CHAPTER XXXI THE VIPER AND THE SCORPION
“YOU just said,” interposed Emile, “the bite of the viper, and not the sting. Then serpents bite, and do not sting. I thought it was just the other way. I have always heard they had a sting. Last Thursday lame Louis, who is not afraid of anything, caught a serpent in a hole of the old wall. He had two comrades with him. They bound the creature round the neck with a rush. I was passing, and they, called me. The serpent was darting from its mouth something black, pointed, flexible, which came and went rapidly. I thought it was the sting and was much afraid of it. Louis laughed. He said what I took for a sting was the serpent’s tongue; and to prove it to me, he put his hand near it.”
“Louis was right,” replied Uncle Paul. “All serpents dart a very flexible, forked, black filament between their lips with great swiftness.
For many purposes it is the reptile’s weapon, or dart; but in reality this filament is nothing but the tongue, a quite inoffensive tongue, which the creature uses to catch insects and to express in its peculiar manner the passions that agitate it by darting it quickly from between the lips. All serpents, without any exception, have one; but in our countries the viper alone possesses the terrible venomous apparatus.
“This apparatus is composed, first, of two hooks, or teeth, long and pointed, placed in the upper jaw. At the will of the creature they stand up erect for the attack or lie down in a groove of the gum, and hold themselves there as inoffensive as a stiletto in its sheath. In that way the reptile runs no danger of wounding itself. These fangs are hollow and pierced toward the point by a small opening through which the venom is injected into the wound. Finally, at the base of each fang is a little pocket full of venomous liquid. It is an innocent-looking humor, odorless, tasteless; one would almost think it was water. When the viper strikes with its fangs, the venomous pocket drives a drop of its contents into the canal of the tooth, and the terrible liquid is instilled into the wound.
“By preference the viper inhabits warm and rocky hills; it keeps under stones and thickets of brush. It is brown or reddish in color. On the back it has a somber zigzag band, and on each side a row of spots. Its stomach is slate-gray. Its head is a little triangular, larger than the neck, obtuse and as if cut off in front. The viper is timid and fearful; it attacks man only in self-defense. Its movements are brusk, irregular, and sluggish.

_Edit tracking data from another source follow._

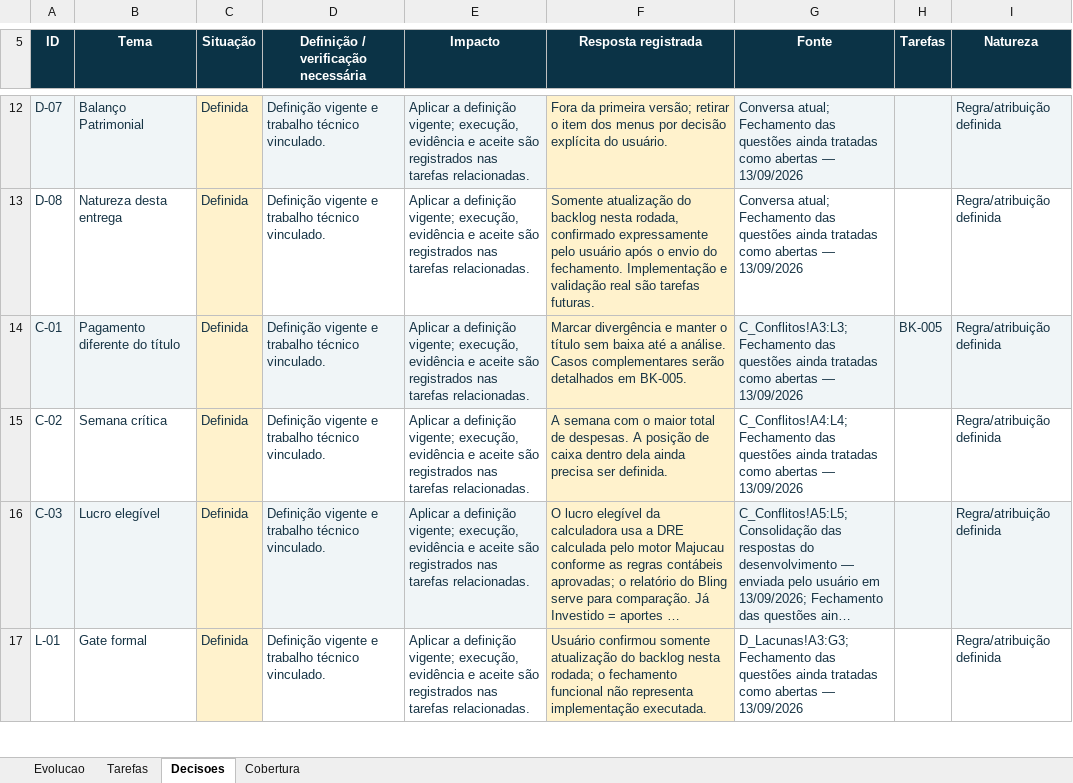
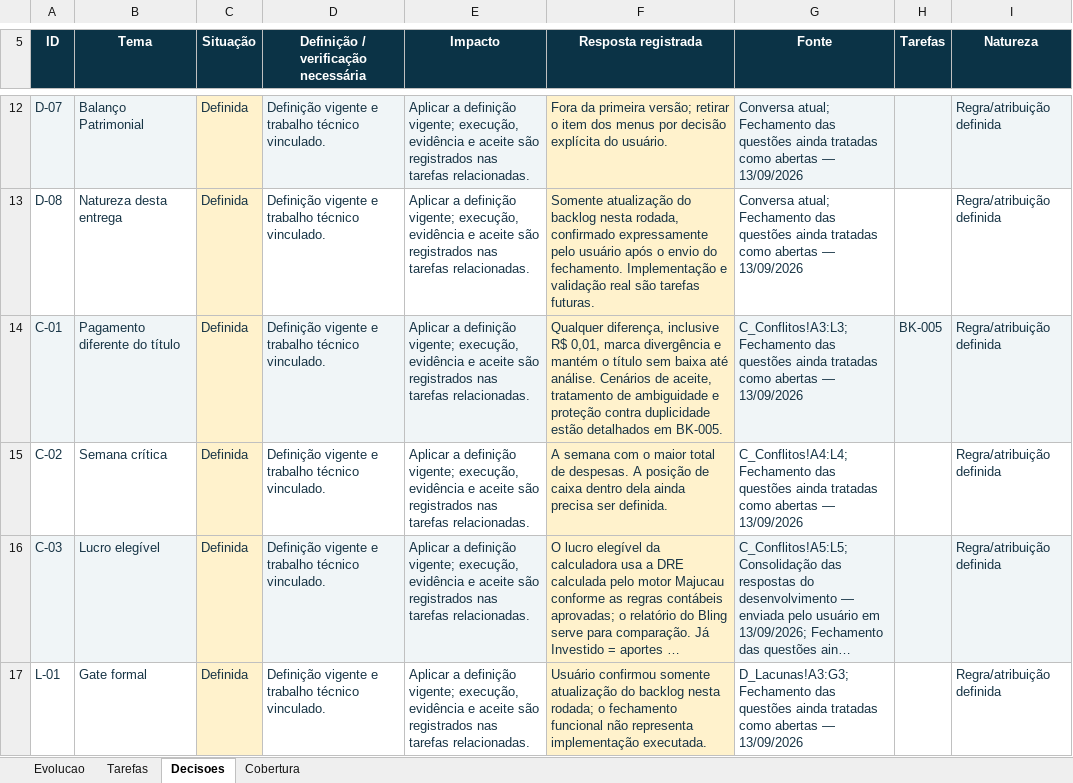
Before and after one commit to guilhermejacyzin/majucau, an Excel workbook: docs/planejamento/outputs/MAJUCAU_BACKLOG_E_EVOLUCAO_v2.xlsx, sheet Decisoes, drawn as a sheet; only a part is shown, gaps mark what is left out; long unchanged cells end in …; values as stored, in another font and other column widths than the file's, no borders; table styles not drawn; the diff names each change by its address in the sheet, - before the commit and + after, or states it on an @@ line.

```diff
--- a/docs/planejamento/outputs/MAJUCAU_BACKLOG_E_EVOLUCAO_v2.xlsx (sheet Decisoes)
+++ b/docs/planejamento/outputs/MAJUCAU_BACKLOG_E_EVOLUCAO_v2.xlsx (sheet Decisoes)
-F14 (Resposta registrada): Marcar divergência e manter o título sem baixa até a análise. Casos complementares serão detalhados em…
+F14 (Resposta registrada): Qualquer diferença, inclusive R$ 0,01, marca divergência e mantém o título sem baixa até análise. Cenários de aceite, tratamento de ambiguidade e proteção contra duplicidade estão detalhados em…
```
Also changed, not shown: sheet Evolucao, sheet Tarefas, 11 other files.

“The other serpents of our countries, serpents designated by the general name of snakes, have not the venomous fangs of the viper. Their bite therefore is not of importance, and the repugnance they inspire in us is really groundless.
“Next to the viper there is in France no venomous creature more to be feared than the scorpion.

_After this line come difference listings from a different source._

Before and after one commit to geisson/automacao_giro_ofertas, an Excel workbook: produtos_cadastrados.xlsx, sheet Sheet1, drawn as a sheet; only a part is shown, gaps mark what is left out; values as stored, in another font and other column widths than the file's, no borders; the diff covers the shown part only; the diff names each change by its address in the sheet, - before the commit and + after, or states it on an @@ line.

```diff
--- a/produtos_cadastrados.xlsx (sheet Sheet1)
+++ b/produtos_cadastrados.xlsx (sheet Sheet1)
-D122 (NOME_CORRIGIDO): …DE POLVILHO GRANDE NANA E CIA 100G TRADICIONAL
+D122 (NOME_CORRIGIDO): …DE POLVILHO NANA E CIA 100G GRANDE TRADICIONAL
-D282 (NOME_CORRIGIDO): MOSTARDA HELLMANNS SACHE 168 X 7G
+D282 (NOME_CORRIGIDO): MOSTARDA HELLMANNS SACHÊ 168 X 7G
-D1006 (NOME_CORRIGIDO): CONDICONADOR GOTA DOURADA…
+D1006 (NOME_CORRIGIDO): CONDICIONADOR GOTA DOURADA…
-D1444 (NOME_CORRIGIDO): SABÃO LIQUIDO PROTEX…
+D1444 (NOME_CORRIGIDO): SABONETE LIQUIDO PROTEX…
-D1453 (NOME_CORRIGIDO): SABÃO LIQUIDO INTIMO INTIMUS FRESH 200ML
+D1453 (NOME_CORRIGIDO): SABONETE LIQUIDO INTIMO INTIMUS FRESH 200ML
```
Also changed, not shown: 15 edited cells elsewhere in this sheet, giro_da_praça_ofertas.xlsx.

It is very ugly and walks on eight feet. In front it has two pincers like those of the crayfish,
and behind a knotty, curled tail ending in a sting. The pincers are inoffensive, despite their menacing aspect; it is the sting with which the end of the tail is armed that is venomous. The scorpion makes use of it in self-defense and to kill the insects on which it feeds. In the southern departments of France are found two different kinds of scorpions. One, of a greenish black, frequents dark and cool places and even establishes itself in houses. It leaves its retreat only at night. It can be seen then running on the damp and cracked walls, seeking wood-lice and spiders, its customary prey. The other, much larger, is pale yellow. It keeps under warm and sandy stones. The black scorpion’s sting does not cause serious injury; that of the yellow may be mortal. When one of these creatures is irritated, a little drop of liquid can be seen forming into a pearl at the extremity of the sting, which is all ready to strike. It is the drop of venom that the scorpion injects into the wound.
“There are many other important things I could tell you about the venomous creatures of foreign countries, about divers serpents whose bite causes a dreadful death; but I hear Mother Ambroisine calling us to dinner. Let us go over rapidly what I have just told you. No creature, however ugly it may be, shoots venom or can do us any harm from a distance. All venomous species act in the same way: with a special weapon a slight wound is made; and into this wound a drop of venom is introduced. The wound, by itself, is nothing; it is the injected liquid that makes it painful and sometimes mortal. The venomous weapon serves the creature for hunting and for defense. It is placed in a part of the body that varies according to the species. Spiders have a double fang folded at the entrance of the mouth; bees, wasps, hornets, bumble-bees, have a sting at the end of the stomach and kept invisible in its sheath when in repose; the viper and all venomous serpents have two long hollowed-out teeth on the upper jaw; the scorpion carries a sting at the end of its tail.”
“I am very sorry,” said Jules, “that Jacques did not hear your account of venomous creatures; he would have understood that caterpillars’ green entrails are not venom. I will tell him all these things; and if I find another beautiful sphinx caterpillar I will not crush it.”